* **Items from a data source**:
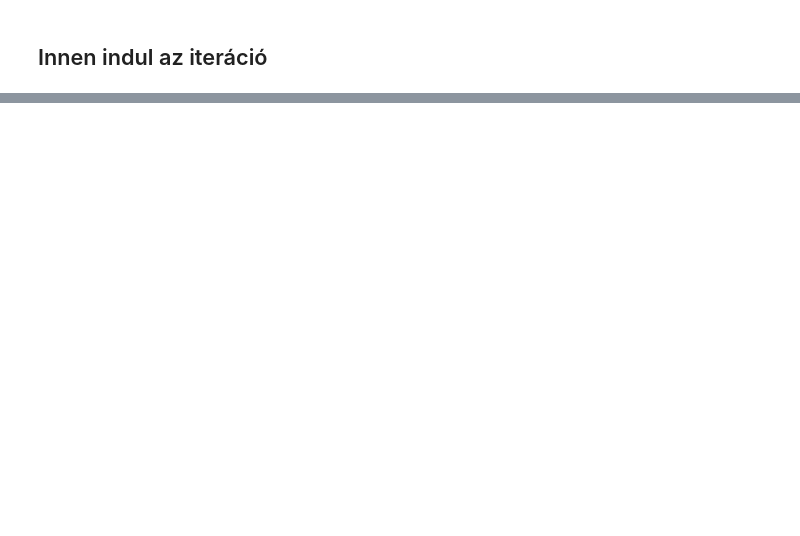
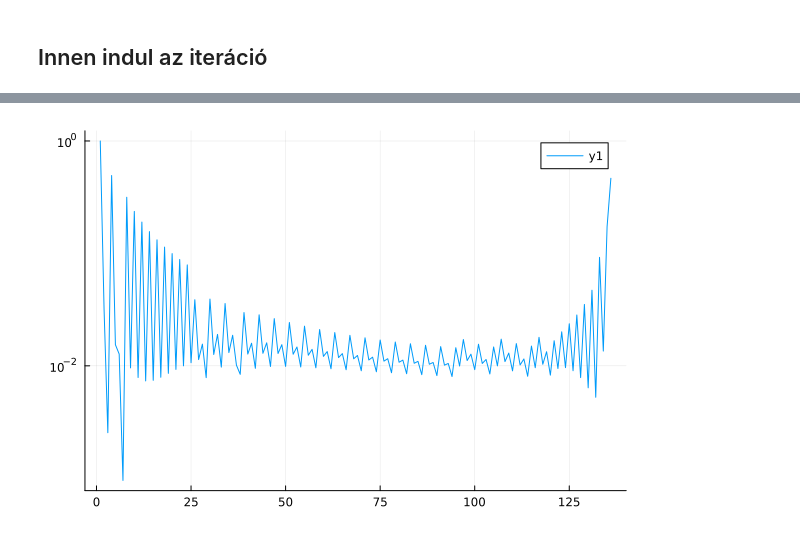
Before and after one commit to perebalazs/Oktatas, a Jupyter notebook: examples/internetre/Large-deformations_twist_energy_based_final.ipynb, the cells around one changed output, grey strips where cells are left out. Drawn from its saved outputs; the diff is of its cells as text; code cells hidden in the pictures; blank space fills up the shorter version.

```diff
--- a/examples/internetre/Large-deformations_twist_energy_based_final.ipynb
+++ b/examples/internetre/Large-deformations_twist_energy_based_final.ipynb
@@ -267 +291,5 @@ end
+# %%
+plot(ε, yscale=:log10)
+# %% [output]
+[figure, added]
 # %%
```
Also changed, not shown: parts of 19 cells of this notebook.
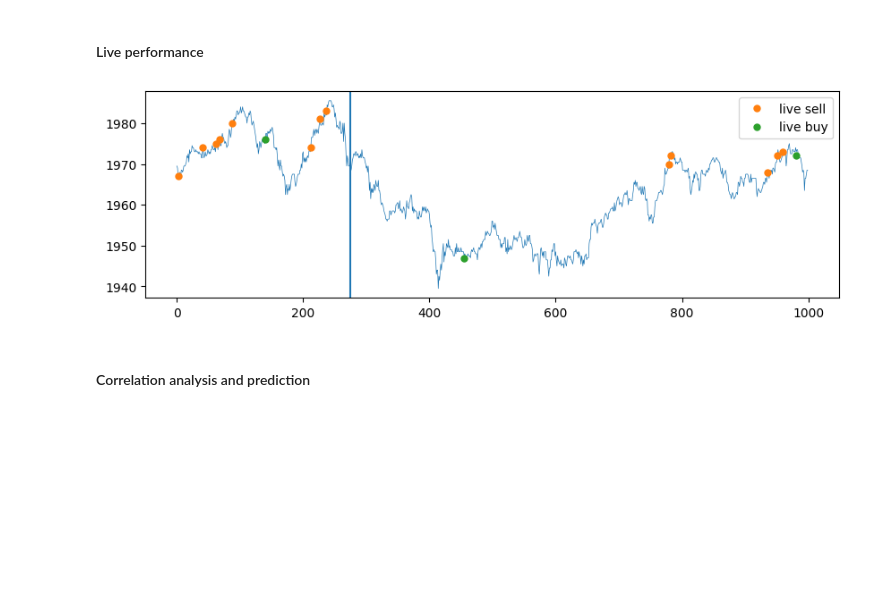
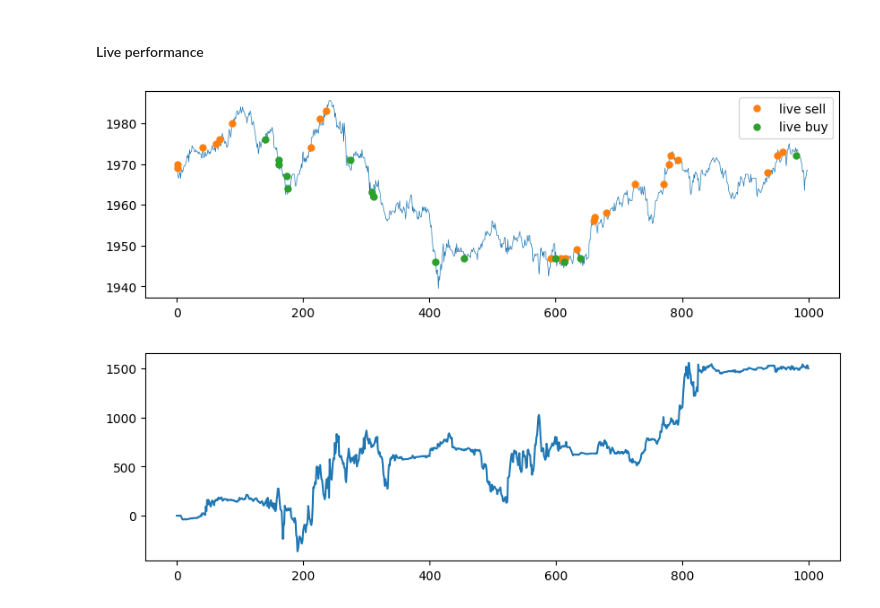
Before and after one commit to karinsim/Prosperity-by-IMC, a Jupyter notebook: round1.ipynb, the cells around one changed output. Saved outputs shown, nothing was run; the diff lists cells and outputs as text; code cells hidden in the pictures; blank space fills up the shorter version.

```diff
--- a/round1.ipynb
+++ b/round1.ipynb
@@ -10,7 +10,7 @@ DIR = "data/round-1/"
 df1 = pd.read_csv(DIR+"prices_round_1_day_-2.csv", delimiter=';')
 df2 = pd.read_csv(DIR+"prices_round_1_day_-1.csv", delimiter=';')
 df3 = pd.read_csv(DIR+"prices_round_1_day_0.csv", delimiter=';')
-PnL = pd.read_csv(DIR+"prices_day_1.csv", delimiter=';')
+PnL = pd.read_csv(DIR+"log1-prices.txt", delimiter=';')
 # %%
 price = pd.concat((df1, df2, df3, PnL))
 # %%
@@ -520,16 +482,15 @@ sell_price = list(squid_sell["price"])
 # %%
 plt.figure(figsize=(10,3))
 plt.plot(squid["timestamp"]/100, squid["mid_price"], lw=0.5)
 plt.plot(np.array(sell_time)/100, sell_price, lw=0, ms=10, marker='.', label="live sell")
 plt.plot(np.array(buy_time)/100, buy_price, lw=0, ms=10, marker='.', label="live buy")
 
-plt.axvline(274)
 plt.legend()
 plt.show()
-# plt.figure(figsize=(10,3))
-# plt.plot(squid["timestamp"]/100, PnL.loc[PnL["product"]=="SQUID_INK"]["profit_and_loss"])
-# plt.show()
+
+plt.figure(figsize=(10,3))
+plt.plot(squid["timestamp"]/100, PnL.loc[PnL["product"]=="SQUID_INK"]["profit_and_loss"])
+plt.show()
 # %% [output]
-[figure, old version]
+[figure, new version]
+[figure, added]
-# %% [markdown]
-#### Correlation analysis and prediction
```
Also changed, not shown: parts of 32 cells of this notebook, 1 other file.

* **What the exercise asks**: Identify each line in the records above that contains the word "plot", and copy it out in full.

* **Written solution**:
+plot(ε, yscale=:log10)
 plt.plot(squid["timestamp"]/100, squid["mid_price"], lw=0.5)
 plt.plot(np.array(sell_time)/100, sell_price, lw=0, ms=10, marker='.', label="live sell")
 plt.plot(np.array(buy_time)/100, buy_price, lw=0, ms=10, marker='.', label="live buy")
-# plt.plot(squid["timestamp"]/100, PnL.loc[PnL["product"]=="SQUID_INK"]["profit_and_loss"])
+plt.plot(squid["timestamp"]/100, PnL.loc[PnL["product"]=="SQUID_INK"]["profit_and_loss"])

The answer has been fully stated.